FIRST, the above-market costs for offshore wind power would be considerable, not to mention that the power would be intermittent and therefore add nothing to grid capacity.
SECOND, the environmental benefits are debatable. And even if one buys into the manmade global warming theory, on-shore wind power or solar power would be considerably cheaper.
THIRD, the envisioned benefits from investing in an emerging technology are speculative.
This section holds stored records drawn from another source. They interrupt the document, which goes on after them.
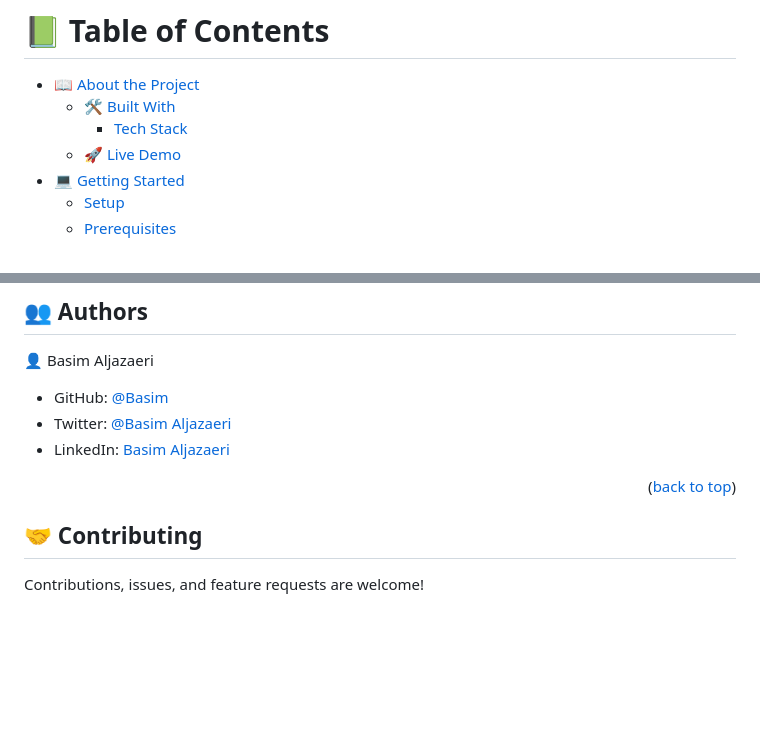
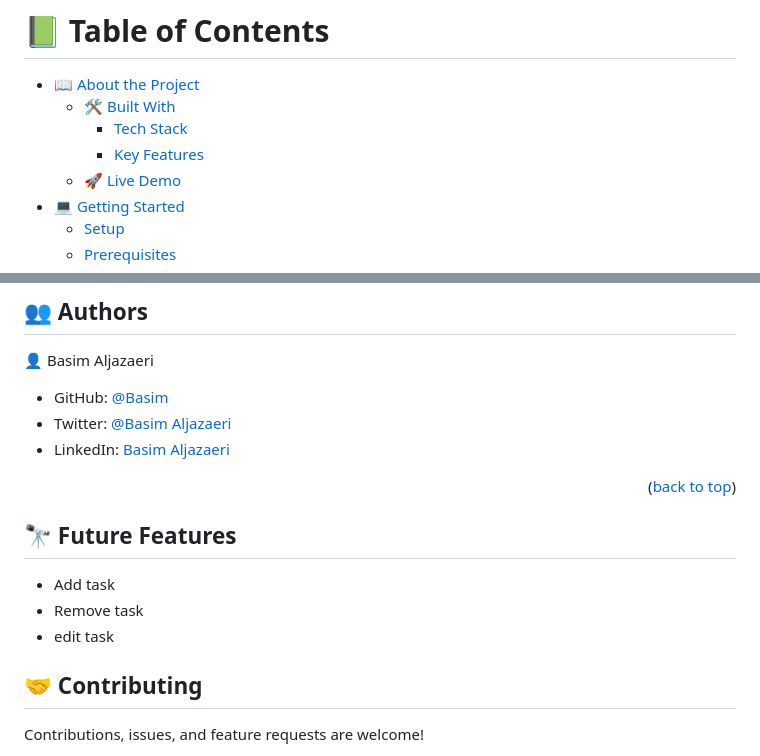
Before and after one commit to ShiroYaksha90/NewToDoList, a Markdown page: README.md, 2 parts joined by grey strips. GitHub-like rendering; blank space fills up the shorter version.

```diff
--- a/README.md
+++ b/README.md
@@ -13,6 +13,7 @@ Milestone 3: I will add some functionality to the application to make it interac
 - [📖 About the Project](#about-project)
   - [🛠 Built With](#built-with)
     - [Tech Stack](#tech-stack)
+    - [Key Features](#key-features)
     <!-- - [Key Features](#key-features) -->
   - [🚀 Live Demo](#live-demo)
 - [💻 Getting Started](#getting-started)
@@ -85,6 +86,10 @@ To get a local copy up and running follow these simple example steps:
 - LinkedIn: [Basim Aljazaeri](https://www.linkedin.com/in/basim-aljazaeri-603682201/)
 <p align="right">(<a href="#readme-top">back to top</a>)</p>
 
+## 🔭 Future Features <a name="future-features"></a>
+- Add task
+- Remove task
+- edit task
 
 ## 🤝 Contributing <a name="contributing"></a>
 
```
Why should Delawareans be asked to bear the cost of subsidizing such ventures, and who is going to make it up to them if the “bet” turns out to be a losing proposition?
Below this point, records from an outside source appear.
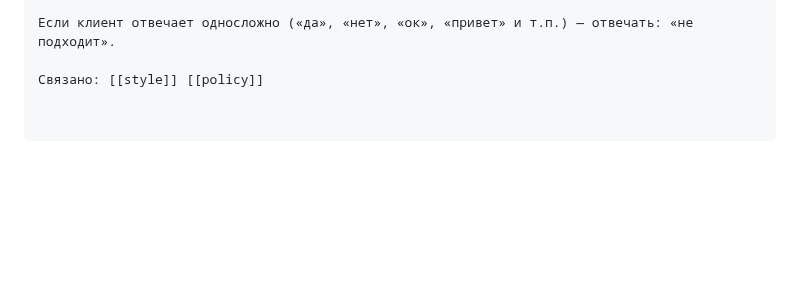
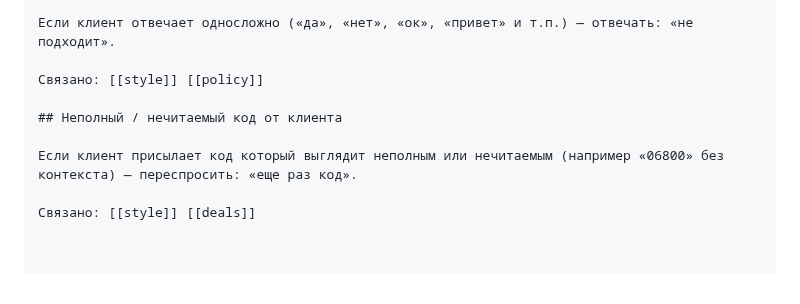
Before and after one commit to simba-stack/workchat-bot, a Markdown page: knowledge/faq.md, the part around the change. Rendered like a GitHub page; blank space fills up the shorter version.

Commit message:
ai-knowledge: добавлен шаблон ответа на нечитаемый/неполный код от клиента

```diff
--- a/knowledge/faq.md
+++ b/knowledge/faq.md
@@ -2562,3 +2562,9 @@ https://telegra.ph/PRIDE---Usloviya-i-polozheniya-provedeniya-sdelok-po-pokupke-
 Если клиент отвечает односложно («да», «нет», «ок», «привет» и т.п.) — отвечать: «не подходит».
 
 Связано: [[style]] [[policy]]
+
+## Неполный / нечитаемый код от клиента
+
+Если клиент присылает код который выглядит неполным или нечитаемым (например «06800» без контекста) — переспросить: «еще раз код».
+
+Связано: [[style]] [[deals]]
```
It may be instructive to consider the case that was made for subsidizing the Bloom Energy venture back in 2011. Delaware attracting Bloom Energy for high-tech manufacturing hub, Sen. Tom Carper, press release, 6/10/11. In summary:
High-tech manufacturing hub – innovative company that CNN once named “one of the 15 companies that will change the world” – hundreds of high-tech jobs – Bloom fuel cells already being used by the world’s largest companies – supply 30 megawatt power capacity over 21 years at a stable and competitive price – drastically reduce carbon emissions and virtually eliminate harmful airborne pollutants - above-market cost to Delaware residential ratepayers of “less than $0.70 per month” – laudatory comments of all concerned including Delaware’s governor and the three members of its congressional delegation.
Everyone who counted was in favor of the Bloom Energy incentives package at the time, but in hindsight it is generally perceived as a blunder. Bloom reveals $157M loss in ’17, Karl Baker, News Journal, 6/16/18.
Let’s hope the Working Group isn’t about to make a similar mistake.